The National Association of Home Builders (NAHB) reported on Tuesday that its "Multifamily Market Indices (MMI) show that current and expected demand for rental apartments improved significantly in the second quarter of 2010 compared to the first quarter. The current indexes for Class A, Class B and Class C apartments rose to 59.5, 57.6 and 56.6, respectively, increases of more than 15 points [from] the first quarter and the highest level since 2007. Builders' expectations for demand in the next six months increased to similar levels. The MMI measures multifamily builder sentiment based on production and occupancy at the current time, as well as builders' expectations for conditions over the next six months. An index number greater than 50 indicates that the number of builders who view conditions as getting stronger outnumbers those who view conditions as becoming weaker." The current production index for market-rate apartments rose to 34 from 30 a quarter earlier, but increased significantly from 17 a year earlier. For lower-rent units, the current production index slipped from 35 in the first quarter to 33, yet was an improvement over the 22 a year earlier. The current production index for condominiums for sale sank to 14.5 from 21.5 the previous quarter, to about the same level as a year earlier (15.2). Builders' expectations for starts six months from now are at similar, but slightly higher, levels for all three categories. "Lenders have been unwilling to fund multifamily development, because the inventory of rental housing expanded from traditional multifamily communities to foreclosed and investor-owned single-family homes made available for rent as a means of creating a temporary cash flow until the homes can be sold," said NAHB Chief Economist David Crowe,. "As the supply of additional units declines and pent-up household formations re-emerge when the labor markets improve, demand for traditional rental apartments will rise."

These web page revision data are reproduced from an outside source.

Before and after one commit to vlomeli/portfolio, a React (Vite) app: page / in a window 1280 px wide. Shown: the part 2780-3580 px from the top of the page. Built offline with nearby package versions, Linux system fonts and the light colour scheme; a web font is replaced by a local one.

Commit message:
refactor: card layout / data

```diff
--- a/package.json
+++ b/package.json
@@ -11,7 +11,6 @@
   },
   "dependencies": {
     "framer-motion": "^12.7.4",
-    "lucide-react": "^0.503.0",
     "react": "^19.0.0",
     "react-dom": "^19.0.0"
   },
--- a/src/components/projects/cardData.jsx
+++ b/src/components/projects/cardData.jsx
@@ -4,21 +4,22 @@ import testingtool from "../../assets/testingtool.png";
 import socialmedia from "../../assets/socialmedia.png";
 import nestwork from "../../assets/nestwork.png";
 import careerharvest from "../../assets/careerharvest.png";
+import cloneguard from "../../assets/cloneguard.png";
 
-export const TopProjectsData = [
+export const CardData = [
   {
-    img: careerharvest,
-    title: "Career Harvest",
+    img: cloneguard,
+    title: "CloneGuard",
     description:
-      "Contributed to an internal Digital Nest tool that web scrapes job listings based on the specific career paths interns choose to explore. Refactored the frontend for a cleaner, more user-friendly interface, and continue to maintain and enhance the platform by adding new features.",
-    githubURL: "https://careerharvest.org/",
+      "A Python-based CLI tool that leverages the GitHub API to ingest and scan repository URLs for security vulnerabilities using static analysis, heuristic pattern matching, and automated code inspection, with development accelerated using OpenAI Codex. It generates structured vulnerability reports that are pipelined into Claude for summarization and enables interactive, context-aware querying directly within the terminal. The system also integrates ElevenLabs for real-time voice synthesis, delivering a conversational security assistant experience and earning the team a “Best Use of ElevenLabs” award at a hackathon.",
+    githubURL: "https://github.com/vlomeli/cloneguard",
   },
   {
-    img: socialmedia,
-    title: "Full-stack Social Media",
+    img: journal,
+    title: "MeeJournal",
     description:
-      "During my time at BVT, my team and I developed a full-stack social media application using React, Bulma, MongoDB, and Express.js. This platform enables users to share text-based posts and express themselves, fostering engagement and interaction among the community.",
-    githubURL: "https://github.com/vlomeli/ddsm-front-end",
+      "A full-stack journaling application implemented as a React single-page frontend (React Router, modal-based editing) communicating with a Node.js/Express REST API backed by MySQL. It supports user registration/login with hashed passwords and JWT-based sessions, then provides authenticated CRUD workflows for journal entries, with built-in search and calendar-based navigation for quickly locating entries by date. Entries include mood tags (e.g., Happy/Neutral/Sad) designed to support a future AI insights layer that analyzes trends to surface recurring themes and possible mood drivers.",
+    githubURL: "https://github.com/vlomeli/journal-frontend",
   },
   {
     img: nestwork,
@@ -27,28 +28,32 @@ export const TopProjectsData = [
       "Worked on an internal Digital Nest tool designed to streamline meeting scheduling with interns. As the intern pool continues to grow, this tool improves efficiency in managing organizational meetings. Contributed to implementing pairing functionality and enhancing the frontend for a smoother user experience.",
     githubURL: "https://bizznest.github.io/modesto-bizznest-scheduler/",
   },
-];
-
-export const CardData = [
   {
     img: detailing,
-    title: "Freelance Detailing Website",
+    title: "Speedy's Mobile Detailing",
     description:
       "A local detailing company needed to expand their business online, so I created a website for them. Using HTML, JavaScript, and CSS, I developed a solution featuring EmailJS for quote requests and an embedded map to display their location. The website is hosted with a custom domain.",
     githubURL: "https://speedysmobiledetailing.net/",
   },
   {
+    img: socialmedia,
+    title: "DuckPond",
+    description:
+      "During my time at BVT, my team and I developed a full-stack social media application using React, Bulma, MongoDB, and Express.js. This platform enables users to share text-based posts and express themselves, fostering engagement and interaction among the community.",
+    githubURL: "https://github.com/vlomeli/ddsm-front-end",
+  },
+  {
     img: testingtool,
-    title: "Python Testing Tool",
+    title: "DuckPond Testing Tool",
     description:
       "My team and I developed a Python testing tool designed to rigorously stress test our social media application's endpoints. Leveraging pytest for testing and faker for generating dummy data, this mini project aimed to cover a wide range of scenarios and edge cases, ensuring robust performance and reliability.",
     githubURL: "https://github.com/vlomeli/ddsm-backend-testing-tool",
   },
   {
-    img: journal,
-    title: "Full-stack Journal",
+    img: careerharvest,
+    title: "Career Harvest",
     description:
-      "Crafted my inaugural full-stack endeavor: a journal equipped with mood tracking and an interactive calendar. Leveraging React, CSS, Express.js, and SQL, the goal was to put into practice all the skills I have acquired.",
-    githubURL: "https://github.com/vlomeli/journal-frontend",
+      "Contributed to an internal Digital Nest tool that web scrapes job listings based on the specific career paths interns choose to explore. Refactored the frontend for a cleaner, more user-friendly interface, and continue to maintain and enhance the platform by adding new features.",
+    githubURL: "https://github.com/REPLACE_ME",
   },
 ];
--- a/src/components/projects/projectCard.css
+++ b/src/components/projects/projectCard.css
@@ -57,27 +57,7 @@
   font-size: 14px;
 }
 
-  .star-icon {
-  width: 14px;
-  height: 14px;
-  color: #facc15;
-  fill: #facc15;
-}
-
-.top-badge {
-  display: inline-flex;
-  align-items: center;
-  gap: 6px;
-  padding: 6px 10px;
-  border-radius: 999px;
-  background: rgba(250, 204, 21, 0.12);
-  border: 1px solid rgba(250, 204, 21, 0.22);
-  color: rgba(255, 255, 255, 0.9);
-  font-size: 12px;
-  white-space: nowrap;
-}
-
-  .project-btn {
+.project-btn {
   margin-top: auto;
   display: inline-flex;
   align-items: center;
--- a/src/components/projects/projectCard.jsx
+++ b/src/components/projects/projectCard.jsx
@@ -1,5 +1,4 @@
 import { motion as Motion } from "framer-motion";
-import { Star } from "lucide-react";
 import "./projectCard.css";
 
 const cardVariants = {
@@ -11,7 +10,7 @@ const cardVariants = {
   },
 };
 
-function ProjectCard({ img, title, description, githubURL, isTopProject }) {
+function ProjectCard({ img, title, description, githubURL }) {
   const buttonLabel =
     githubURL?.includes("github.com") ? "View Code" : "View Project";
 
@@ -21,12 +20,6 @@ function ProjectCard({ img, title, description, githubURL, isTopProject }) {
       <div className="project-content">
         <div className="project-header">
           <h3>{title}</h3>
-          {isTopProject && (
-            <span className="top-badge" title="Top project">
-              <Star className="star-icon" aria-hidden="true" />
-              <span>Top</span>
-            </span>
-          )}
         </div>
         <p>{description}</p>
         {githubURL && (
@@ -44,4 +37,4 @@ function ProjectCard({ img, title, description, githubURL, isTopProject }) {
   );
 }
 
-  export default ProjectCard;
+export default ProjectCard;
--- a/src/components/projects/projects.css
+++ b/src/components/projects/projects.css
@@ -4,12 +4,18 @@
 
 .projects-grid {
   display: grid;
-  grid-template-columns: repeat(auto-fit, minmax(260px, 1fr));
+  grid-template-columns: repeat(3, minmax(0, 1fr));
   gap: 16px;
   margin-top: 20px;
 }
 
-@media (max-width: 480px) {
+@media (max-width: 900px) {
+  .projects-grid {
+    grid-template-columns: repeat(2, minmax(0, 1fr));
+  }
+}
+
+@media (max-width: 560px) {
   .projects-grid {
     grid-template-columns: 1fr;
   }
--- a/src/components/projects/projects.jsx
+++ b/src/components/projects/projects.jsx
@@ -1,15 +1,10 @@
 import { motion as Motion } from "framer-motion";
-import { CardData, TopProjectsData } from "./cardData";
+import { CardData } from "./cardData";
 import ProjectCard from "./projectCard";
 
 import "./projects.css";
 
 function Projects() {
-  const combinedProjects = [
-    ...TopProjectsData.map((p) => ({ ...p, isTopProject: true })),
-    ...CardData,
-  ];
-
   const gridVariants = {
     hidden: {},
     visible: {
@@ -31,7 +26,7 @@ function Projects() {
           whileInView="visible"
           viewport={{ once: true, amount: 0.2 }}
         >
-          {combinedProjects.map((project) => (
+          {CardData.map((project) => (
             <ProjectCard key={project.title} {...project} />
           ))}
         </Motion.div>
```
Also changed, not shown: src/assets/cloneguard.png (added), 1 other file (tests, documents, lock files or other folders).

Employee tenure, measured as the median number of years that wage and salary workers have been with their current employer, was 4.0 years in January 2010, up from 3.6 years in January 2008 and January 2006, BLS reported on Tuesday. "The increase in tenure among those at work reflects, in part, relatively large job losses among less-senior workers in the most recent recession. Tenure in the construction industry, which started losing employees on net in September 2006, rose from 3.0 years in 2002, 2004 and 2006 to 3.5 years in 2008 and 4.2 years in 2010. This rapid increase suggests a large decline in younger, less experienced construction workers, which may exacerbate problems for contractors in a few years when they need to replace retiring older workers.
Private industry employers spent an average of $27.64 per hour worked for employee compensation in June, with wages and salaries accounting for $19.53 (71%) and benefits the remaining $8.11 (29%), BLS reported on September 8. Construction employers paid an average of $31.44 (14% more than the private-sector average), of which wages constituted $21.73 (11% more) and benefits $10.84 (34% more). Construction employers paid an average of $2.20 per hour for health insurance (vs. $2.08 for all private industry), $1.80 for social security and Medicare (vs. $1.64), $1.68 for retirement and savings (vs. $0.96), $1.38 for workers' compensation (vs. $0.44), and $1.14 for paid leave (vs. $1.86).